§ Problem
Word for word, restate the records that come next, omitting the images.

-------------------------

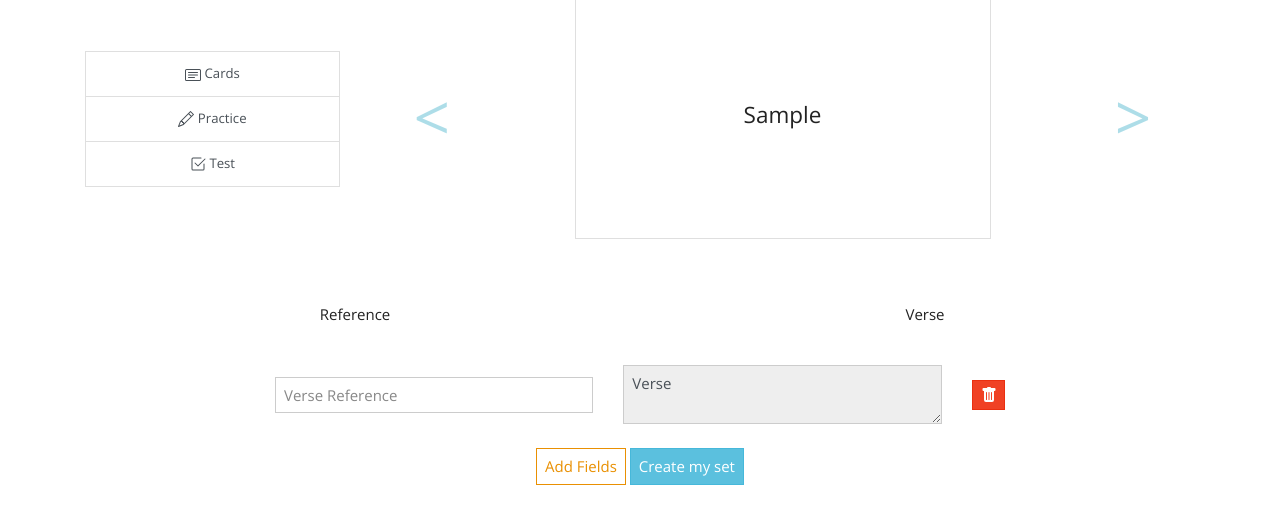
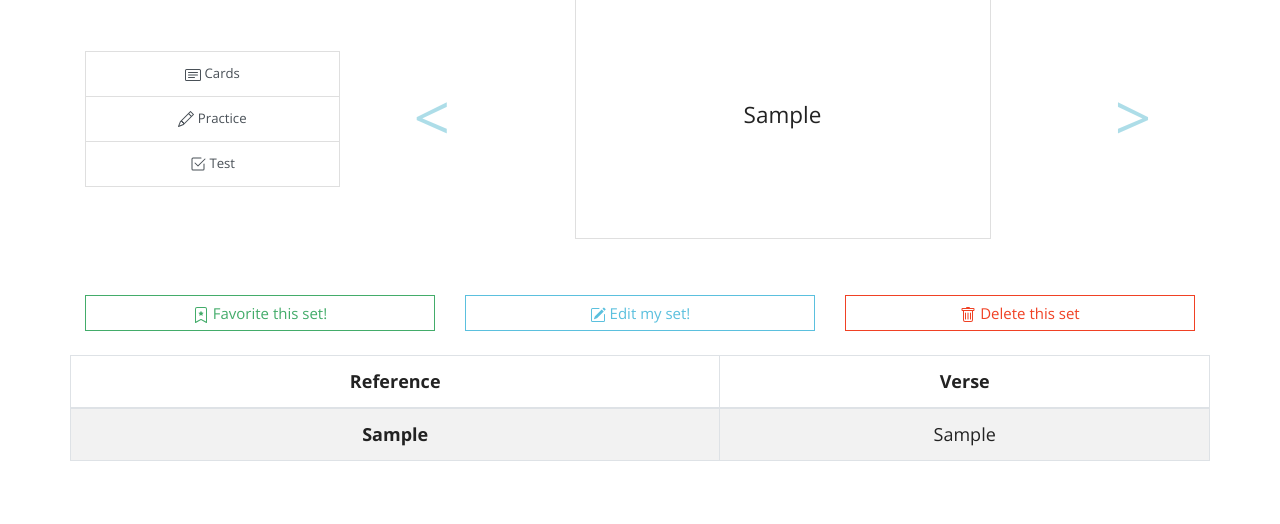
Before and after one commit to dkclee/MTWord, a Flask app: page /sets/1 in a window 1280 px wide. Shown: the part 263-787 px from the top of the page. Run offline with Flask 2, Linux system fonts and the light colour scheme; tables that the repository leaves empty hold one stand-in row (values such as "Sample post"); some libraries are stand-ins or nearby versions.

Commit message:
Add cards table and buttons on the set

```diff
--- a/app.py
+++ b/app.py
@@ -249,8 +249,6 @@ def reset_pw(token):
     form = ResetPasswordForm()
     user = User.query.filter_by(password_reset_token=token).first()
 
-
-
     if not user:
         abort(404)
 
@@ -347,7 +345,13 @@ def show_set(set_id):
     if not current_set:
         abort(404)
 
-    return render_template("sets/show_set.html", set=current_set)
+    headers = ("Reference", "Verse")
+    verses = current_set.verses
+
+    return render_template("sets/show_set.html",
+                           set=current_set,
+                           headers=headers,
+                           verses=verses)
 
 
 @app.route("/sets/<int:set_id>/test")
--- a/models.py
+++ b/models.py
@@ -143,7 +143,6 @@ class Verse(db.Model):
         return f"<Verse {self.reference} {self.verse[:10]}>"
 
 
-# DO NOT MODIFY THIS FUNCTION
 def connect_db(app):
     """Connect to database."""
 
--- a/templates/sets/_cards.html
+++ b/templates/sets/_cards.html
@@ -1,6 +1,6 @@
 <div id="set-carousel" class="carousel slide" data-ride="carousel" data-interval="false" data-keyboard="false">
     <div class="carousel-inner">
-        {% for verse in set.verses %}
+        {% for verse in verses %}
             <div class="carousel-item">
                 <div class="card m-auto" style="width: 26rem; height: 15rem;">
                     <div class="card-body">
--- a/templates/sets/show_set.html
+++ b/templates/sets/show_set.html
@@ -1,4 +1,4 @@
-{% from 'bootstrap/form.html' import render_field, render_hidden_errors %}
+{% extends 'base.html' %}
 
 
 {% block styles %}
@@ -53,13 +53,17 @@
     .back {
         transform: rotateX(180deg);
     }
+
+    table {
+        font-size: larger;
+    }
+
 </style>
 
 
 {% endblock %}
 
 
-{% extends 'base.html' %}
 {% block content %}
 
 <div class="container my-4">
@@ -101,16 +105,57 @@
     </div>
 
     <div class="text-center row my-4">
-        <div class=" col-lg my-2">
-            Reference
+        <div class="col">
+            <button class="btn btn-block btn-outline-success">
+                <svg xmlns="http://www.w3.org/2000/svg" width="16" height="16" fill="currentColor" class="bi bi-bookmark-star" viewBox="0 0 16 16">
+                    <path d="M7.84 4.1a.178.178 0 0 1 .32 0l.634 1.285a.178.178 0 0 0 .134.098l1.42.206c.145.021.204.2.098.303L9.42 6.993a.178.178 0 0 0-.051.158l.242 1.414a.178.178 0 0 1-.258.187l-1.27-.668a.178.178 0 0 0-.165 0l-1.27.668a.178.178 0 0 1-.257-.187l.242-1.414a.178.178 0 0 0-.05-.158l-1.03-1.001a.178.178 0 0 1 .098-.303l1.42-.206a.178.178 0 0 0 .134-.098L7.84 4.1z"/>
+                    <path d="M2 2a2 2 0 0 1 2-2h8a2 2 0 0 1 2 2v13.5a.5.5 0 0 1-.777.416L8 13.101l-5.223 2.815A.5.5 0 0 1 2 15.5V2zm2-1a1 1 0 0 0-1 1v12.566l4.723-2.482a.5.5 0 0 1 .554 0L13 14.566V2a1 1 0 0 0-1-1H4z"/>
+                </svg>
+                Favorite this set!
+            </button>
         </div>
-        <div class=" col-lg my-2">
-            Verse
+        <div class="col">
+            <button class="btn btn-block btn-outline-info">
+                <svg xmlns="http://www.w3.org/2000/svg" width="16" height="16" fill="currentColor" class="bi bi-pencil-square" viewBox="0 0 16 16">
+                    <path d="M15.502 1.94a.5.5 0 0 1 0 .706L14.459 3.69l-2-2L13.502.646a.5.5 0 0 1 .707 0l1.293 1.293zm-1.75 2.456l-2-2L4.939 9.21a.5.5 0 0 0-.121.196l-.805 2.414a.25.25 0 0 0 .316.316l2.414-.805a.5.5 0 0 0 .196-.12l6.813-6.814z"/>
+                    <path fill-rule="evenodd" d="M1 13.5A1.5 1.5 0 0 0 2.5 15h11a1.5 1.5 0 0 0 1.5-1.5v-6a.5.5 0 0 0-1 0v6a.5.5 0 0 1-.5.5h-11a.5.5 0 0 1-.5-.5v-11a.5.5 0 0 1 .5-.5H9a.5.5 0 0 0 0-1H2.5A1.5 1.5 0 0 0 1 2.5v11z"/>
+                </svg>
+                Edit my set!
+            </button>
+        </div>
+        <div class="col">
+            <button class="btn btn-block btn-outline-danger">
+                <svg xmlns="http://www.w3.org/2000/svg" width="16" height="16" fill="currentColor" class="bi bi-trash" viewBox="0 0 16 16">
+                    <path d="M5.5 5.5A.5.5 0 0 1 6 6v6a.5.5 0 0 1-1 0V6a.5.5 0 0 1 .5-.5zm2.5 0a.5.5 0 0 1 .5.5v6a.5.5 0 0 1-1 0V6a.5.5 0 0 1 .5-.5zm3 .5a.5.5 0 0 0-1 0v6a.5.5 0 0 0 1 0V6z"/>
+                    <path fill-rule="evenodd" d="M14.5 3a1 1 0 0 1-1 1H13v9a2 2 0 0 1-2 2H5a2 2 0 0 1-2-2V4h-.5a1 1 0 0 1-1-1V2a1 1 0 0 1 1-1H6a1 1 0 0 1 1-1h2a1 1 0 0 1 1 1h3.5a1 1 0 0 1 1 1v1zM4.118 4L4 4.059V13a1 1 0 0 0 1 1h6a1 1 0 0 0 1-1V4.059L11.882 4H4.118zM2.5 3V2h11v1h-11z"/>
+                </svg>
+                Delete this set
+            </button>
         </div>
     </div>
 
+    <div class="text-center row my-4">
+        <table class="table table-bordered table-striped  table-hover">
+            <thead>
+                <tr>
+                    {% for header in headers %}
+                        <th scope="col">{{ header }}</th>
+                    {% endfor %}
+                </tr>
+            </thead>
+            <tbody>
+                {% for verse in verses %}
+                    <tr>
+                        <th scope="row">{{ verse.reference }}</th>
+                        <td>{{ verse.verse }}</td>
+                    </tr>
+                {% endfor %}
+            </tbody>
+        </table>
+    </div>
 
-    <div class="row justify-content-center">
+
+    <!-- <div class="row justify-content-center">
 
         <div class="col-8 text-center">
 
@@ -146,7 +191,7 @@
 
             </form>
         </div>
-    </div>
+    </div> -->
 </div>
 {% endblock %}
 
```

-------------------------

§ Response area
Before and after one commit to dkclee/MTWord, a Flask app: page /sets/1 in a window 1280 px wide. Shown: the part 263-787 px from the top of the page. Run offline with Flask 2, Linux system fonts and the light colour scheme; tables that the repository leaves empty hold one stand-in row (values such as "Sample post"); some libraries are stand-ins or nearby versions.

Commit message:
Add cards table and buttons on the set

```diff
--- a/app.py
+++ b/app.py
@@ -249,8 +249,6 @@ def reset_pw(token):
     form = ResetPasswordForm()
     user = User.query.filter_by(password_reset_token=token).first()
 
-
-
     if not user:
         abort(404)
 
@@ -347,7 +345,13 @@ def show_set(set_id):
     if not current_set:
         abort(404)
 
-    return render_template("sets/show_set.html", set=current_set)
+    headers = ("Reference", "Verse")
+    verses = current_set.verses
+
+    return render_template("sets/show_set.html",
+                           set=current_set,
+                           headers=headers,
+                           verses=verses)
 
 
 @app.route("/sets/<int:set_id>/test")
--- a/models.py
+++ b/models.py
@@ -143,7 +143,6 @@ class Verse(db.Model):
         return f"<Verse {self.reference} {self.verse[:10]}>"
 
 
-# DO NOT MODIFY THIS FUNCTION
 def connect_db(app):
     """Connect to database."""
 
--- a/templates/sets/_cards.html
+++ b/templates/sets/_cards.html
@@ -1,6 +1,6 @@
 <div id="set-carousel" class="carousel slide" data-ride="carousel" data-interval="false" data-keyboard="false">
     <div class="carousel-inner">
-        {% for verse in set.verses %}
+        {% for verse in verses %}
             <div class="carousel-item">
                 <div class="card m-auto" style="width: 26rem; height: 15rem;">
                     <div class="card-body">
--- a/templates/sets/show_set.html
+++ b/templates/sets/show_set.html
@@ -1,4 +1,4 @@
-{% from 'bootstrap/form.html' import render_field, render_hidden_errors %}
+{% extends 'base.html' %}
 
 
 {% block styles %}
@@ -53,13 +53,17 @@
     .back {
         transform: rotateX(180deg);
     }
+
+    table {
+        font-size: larger;
+    }
+
 </style>
 
 
 {% endblock %}
 
 
-{% extends 'base.html' %}
 {% block content %}
 
 <div class="container my-4">
@@ -101,16 +105,57 @@
     </div>
 
     <div class="text-center row my-4">
-        <div class=" col-lg my-2">
-            Reference
+        <div class="col">
+            <button class="btn btn-block btn-outline-success">
+                <svg xmlns="http://www.w3.org/2000/svg" width="16" height="16" fill="currentColor" class="bi bi-bookmark-star" viewBox="0 0 16 16">
+                    <path d="M7.84 4.1a.178.178 0 0 1 .32 0l.634 1.285a.178.178 0 0 0 .134.098l1.42.206c.145.021.204.2.098.303L9.42 6.993a.178.178 0 0 0-.051.158l.242 1.414a.178.178 0 0 1-.258.187l-1.27-.668a.178.178 0 0 0-.165 0l-1.27.668a.178.178 0 0 1-.257-.187l.242-1.414a.178.178 0 0 0-.05-.158l-1.03-1.001a.178.178 0 0 1 .098-.303l1.42-.206a.178.178 0 0 0 .134-.098L7.84 4.1z"/>
+                    <path d="M2 2a2 2 0 0 1 2-2h8a2 2 0 0 1 2 2v13.5a.5.5 0 0 1-.777.416L8 13.101l-5.223 2.815A.5.5 0 0 1 2 15.5V2zm2-1a1 1 0 0 0-1 1v12.566l4.723-2.482a.5.5 0 0 1 .554 0L13 14.566V2a1 1 0 0 0-1-1H4z"/>
+                </svg>
+                Favorite this set!
+            </button>
         </div>
-        <div class=" col-lg my-2">
-            Verse
+        <div class="col">
+            <button class="btn btn-block btn-outline-info">
+                <svg xmlns="http://www.w3.org/2000/svg" width="16" height="16" fill="currentColor" class="bi bi-pencil-square" viewBox="0 0 16 16">
+                    <path d="M15.502 1.94a.5.5 0 0 1 0 .706L14.459 3.69l-2-2L13.502.646a.5.5 0 0 1 .707 0l1.293 1.293zm-1.75 2.456l-2-2L4.939 9.21a.5.5 0 0 0-.121.196l-.805 2.414a.25.25 0 0 0 .316.316l2.414-.805a.5.5 0 0 0 .196-.12l6.813-6.814z"/>
+                    <path fill-rule="evenodd" d="M1 13.5A1.5 1.5 0 0 0 2.5 15h11a1.5 1.5 0 0 0 1.5-1.5v-6a.5.5 0 0 0-1 0v6a.5.5 0 0 1-.5.5h-11a.5.5 0 0 1-.5-.5v-11a.5.5 0 0 1 .5-.5H9a.5.5 0 0 0 0-1H2.5A1.5 1.5 0 0 0 1 2.5v11z"/>
+                </svg>
+                Edit my set!
+            </button>
+        </div>
+        <div class="col">
+            <button class="btn btn-block btn-outline-danger">
+                <svg xmlns="http://www.w3.org/2000/svg" width="16" height="16" fill="currentColor" class="bi bi-trash" viewBox="0 0 16 16">
+                    <path d="M5.5 5.5A.5.5 0 0 1 6 6v6a.5.5 0 0 1-1 0V6a.5.5 0 0 1 .5-.5zm2.5 0a.5.5 0 0 1 .5.5v6a.5.5 0 0 1-1 0V6a.5.5 0 0 1 .5-.5zm3 .5a.5.5 0 0 0-1 0v6a.5.5 0 0 0 1 0V6z"/>
+                    <path fill-rule="evenodd" d="M14.5 3a1 1 0 0 1-1 1H13v9a2 2 0 0 1-2 2H5a2 2 0 0 1-2-2V4h-.5a1 1 0 0 1-1-1V2a1 1 0 0 1 1-1H6a1 1 0 0 1 1-1h2a1 1 0 0 1 1 1h3.5a1 1 0 0 1 1 1v1zM4.118 4L4 4.059V13a1 1 0 0 0 1 1h6a1 1 0 0 0 1-1V4.059L11.882 4H4.118zM2.5 3V2h11v1h-11z"/>
+                </svg>
+                Delete this set
+            </button>
         </div>
     </div>
 
+    <div class="text-center row my-4">
+        <table class="table table-bordered table-striped  table-hover">
+            <thead>
+                <tr>
+                    {% for header in headers %}
+                        <th scope="col">{{ header }}</th>
+                    {% endfor %}
+                </tr>
+            </thead>
+            <tbody>
+                {% for verse in verses %}
+                    <tr>
+                        <th scope="row">{{ verse.reference }}</th>
+                        <td>{{ verse.verse }}</td>
+                    </tr>
+                {% endfor %}
+            </tbody>
+        </table>
+    </div>
 
-    <div class="row justify-content-center">
+
+    <!-- <div class="row justify-content-center">
 
         <div class="col-8 text-center">
 
@@ -146,7 +191,7 @@
 
             </form>
         </div>
-    </div>
+    </div> -->
 </div>
 {% endblock %}
 
```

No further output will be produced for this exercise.